Moral legislation not limited to same-sex unions

As a Christian, I have asked myself questions in abundance concerning homosexuality and marriage. Many such emerged as I watched screenwriter Dustin Lance Black accept the Oscar for Best Screenplay earlier this year for the film Milk , a picture about gay rights activist Harvey Milk. I was on edge when Black brought God into the speech, but what he said resonated with me: "If Harvey had not been taken from us 30 years ago, I think he’d want me to say to all of the gay and lesbian kids… that no matter what everyone tells you, God does love you." It is a fact that if this were not true, Christianity would not exist; then why, when Jesus spent so much time on Earth with those condemned by the world, have we Christians portrayed condemnation instead of love? How do we consider it more pertinent that we "prevent the biblical standard for marriage from being violated " than that we effect the same heart as Christ? It was he who said, " You hypocrite, first take the log out of your own eye, and then you will see clearly to take the speck out of your brother’s eye." (Matthew 7:5 NAS). As if the log of uncalled-for judgment is not big enough in our church’s eye, our standard is incomplete! How can we oppose gay marriage when we have left the door open for the legislation of divorce and allowed pornography to infiltrate our culture with little opposition?
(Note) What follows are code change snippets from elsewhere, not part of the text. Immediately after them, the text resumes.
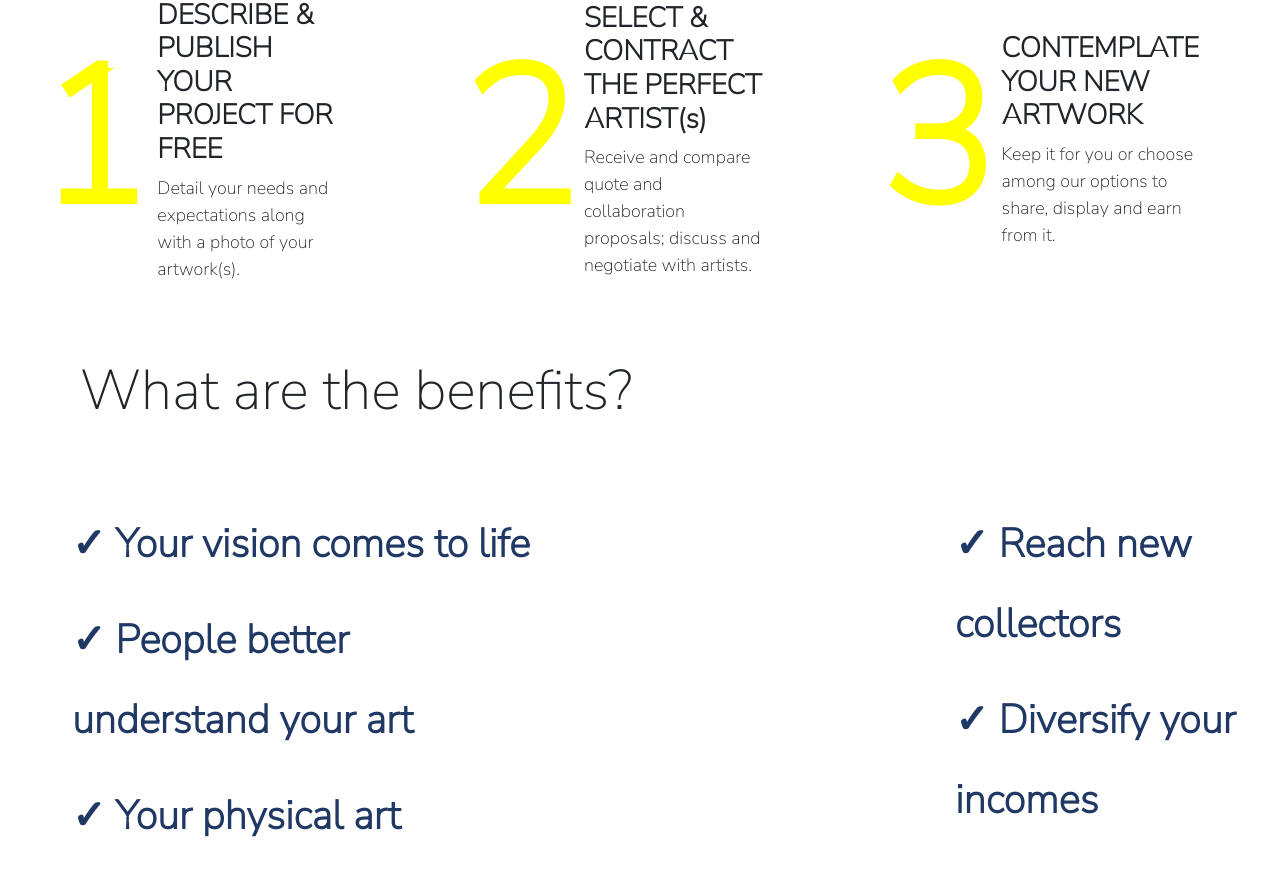
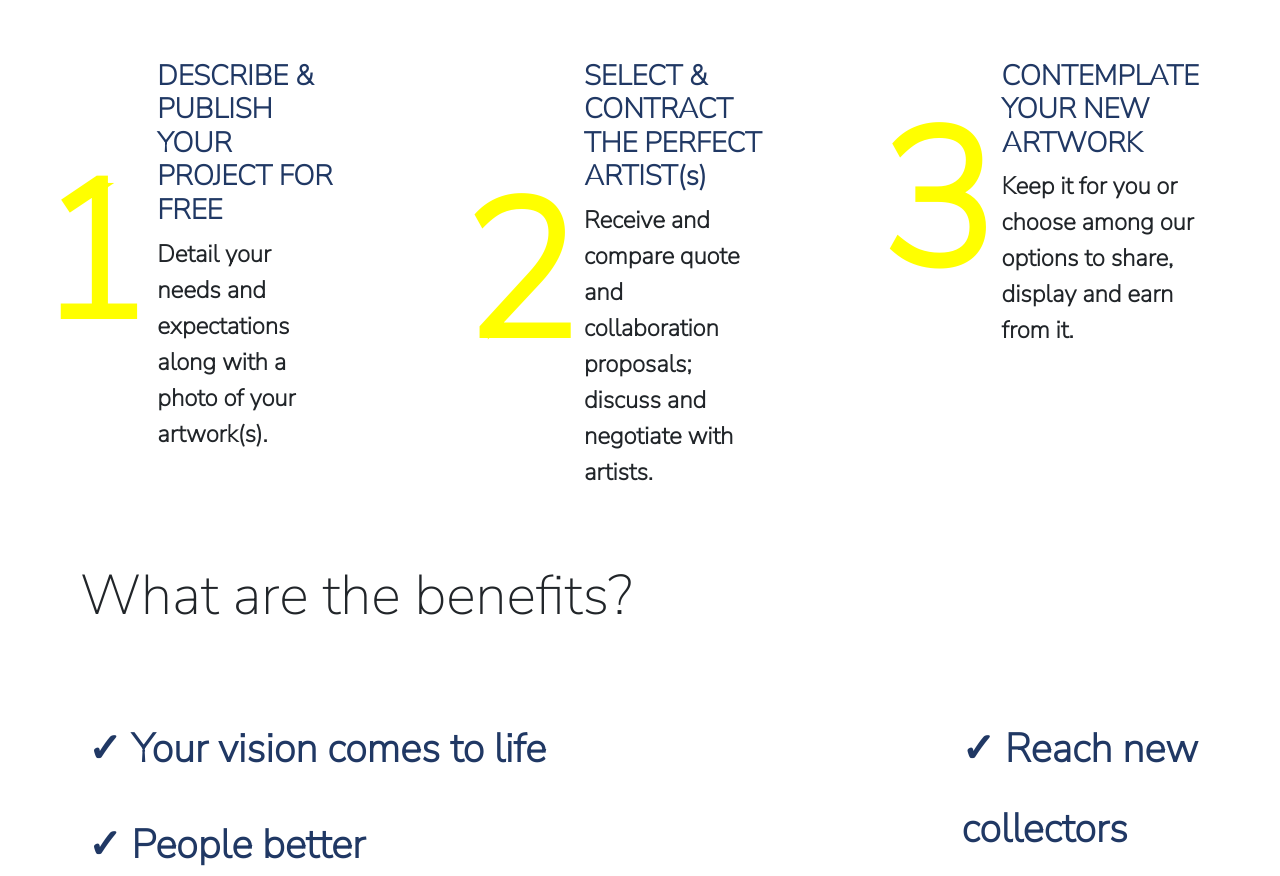
Before and after one commit to WildCodeSchool/2022-03-JS-Remote-404-we_rev_art, a React (Vite) app in the folder frontend/: page / in a window 1280 px wide. Shown: the part 2654-3530 px from the top of the page. Built offline with nearby package versions, Linux system fonts and the light colour scheme.

Commit message:
css Latest project ads*

```diff
--- a/frontend/src/components/RegisterHome.jsx
+++ b/frontend/src/components/RegisterHome.jsx
@@ -10,7 +10,9 @@ function RegisterHome() {
       <div className="registerHome">
         <h3>ARE YOU A DIGITAL ARTIST ?</h3>
         <br />
-        <p>register for free to find animation offers</p>
+        <p className="registerHomeForFree">
+          register for free <br /> to find animation offers
+        </p>
         <br />
         <Link to="/ProjectAds">
           <button className="cardProject_registerButton" type="button">
--- a/frontend/src/components/TitleText.jsx
+++ b/frontend/src/components/TitleText.jsx
@@ -13,7 +13,7 @@ function TitleText({ titleTextData }) {
           )}
           <div>
             <h3> {data.title} </h3>
-            <p> {data.text} </p>
+            <p className="dataText-p"> {data.text} </p>
           </div>
         </section>
       ))}
--- a/frontend/src/style/Lists.css
+++ b/frontend/src/style/Lists.css
@@ -15,9 +15,11 @@
   font-weight: bold;
   color: #203864;
   margin-bottom: 3rem;
-  margin-left: 4.5rem;
+  margin-left: 5.5rem;
   line-height: 2;
   margin-top: 5rem;
+
+
 }
 .list-container2 {
   display: flex;
--- a/frontend/src/style/TitleText.css
+++ b/frontend/src/style/TitleText.css
@@ -22,3 +22,10 @@
   color: yellow;
   padding: 0 0.5rem;
 }
+.dataText-p {
+  font-size: 1.5rem;
+  font-weight: bold;
+}
+h3 {
+  color: #203864;
+}
--- a/frontend/src/style/cardProject.css
+++ b/frontend/src/style/cardProject.css
@@ -96,3 +96,8 @@
 .cardProject_details {
   font-size: 1.2rem;
 }
+.registerHomeForFree {
+  font-weight: bold;
+  font-size: 1.4rem;
+  /* text-align: center; */
+}
```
I don’t believe that every Christian has acted in this heart, but it seems that some have left the door open for the sins they find personally attractive while finding a sense of self-righteous validation in the condemnation of temptations they are not given to. The church’s attitude seems to say, "It doesn’t bother us too much if people violate God’s marital standard unless it is in a homosexual nature." And we wonder why the people of the country hate us for our attitude towards homosexuals? It may seem too late for the church to credibly say a word on marriage, then, but I believe if the church would simply obey what Jesus called the greatest commands, to love one another as he did and love your neighbor as yourself, the church would be able to stand firm on what God has decreed in the same love that he has decreed it in. This is solid thought, but what are the political implications? So far I have established a fundamental of the Gospel: that all have sinned. But why should we legislate against what God has declared sin, why haven’t we until the gay marriage movement, and, most importantly, why should those who don’t believe the same as I vote against these things? The answer is, “For fear of downfall.” The downfall of Rome, Athens, and Carpathia, not to mention Sodom and Gomorrah, have been shown to have occurred with the rise of rampant homosexuality. Homosexuality alone may not have caused these, but it was the final indicator of moral decadence under which none of these cities could stand. We would be wise to evaluate the sexual climate today and realize, according to history, that our country is in danger of downfall (sound like the economic forecast?). It must be understood that with the proper heart, a Christian intends a vote against gay marriage as a protective measure. It may seem a hateful measure, but if one believes in consequences for action, he must act on that! Penn Jillete, an atheist, has correctly identified it as hateful for a person not to act on such a thing, whether or not it is correct. And this is much more than just a crapshoot “here’s what I believe” matter, but one with compelling evidence worthy of consideration and action. Considering all this, it is hard for me to determine where moral conflict and legal matters separate. I understand that “marriage benefits” can be understood to be discriminate in the current situation, but I question why they exist to begin with. Since when was marriage entered for the benefit of oneself? Isn’t the definition of love that it gives? It seems a problem that the government has entered marriage when it needs not do so. If marriage is stripped of all legal affiliations and made strictly a religious institution, it will not die out; it will thrive! If legal aspects are our concern, we have missed the point; this is about our country’s moral integrity, which engenders its prosperity, as the preamble of our state’s Constitution states. We must uphold and purify marriage if we will continue as a country, with a full vision and an iron will. We must not stop with the prohibition of same-sex unions, but must legislate against our previous misdeeds in order to restore the vibrant thrift of our great state and nation, and we must not wait.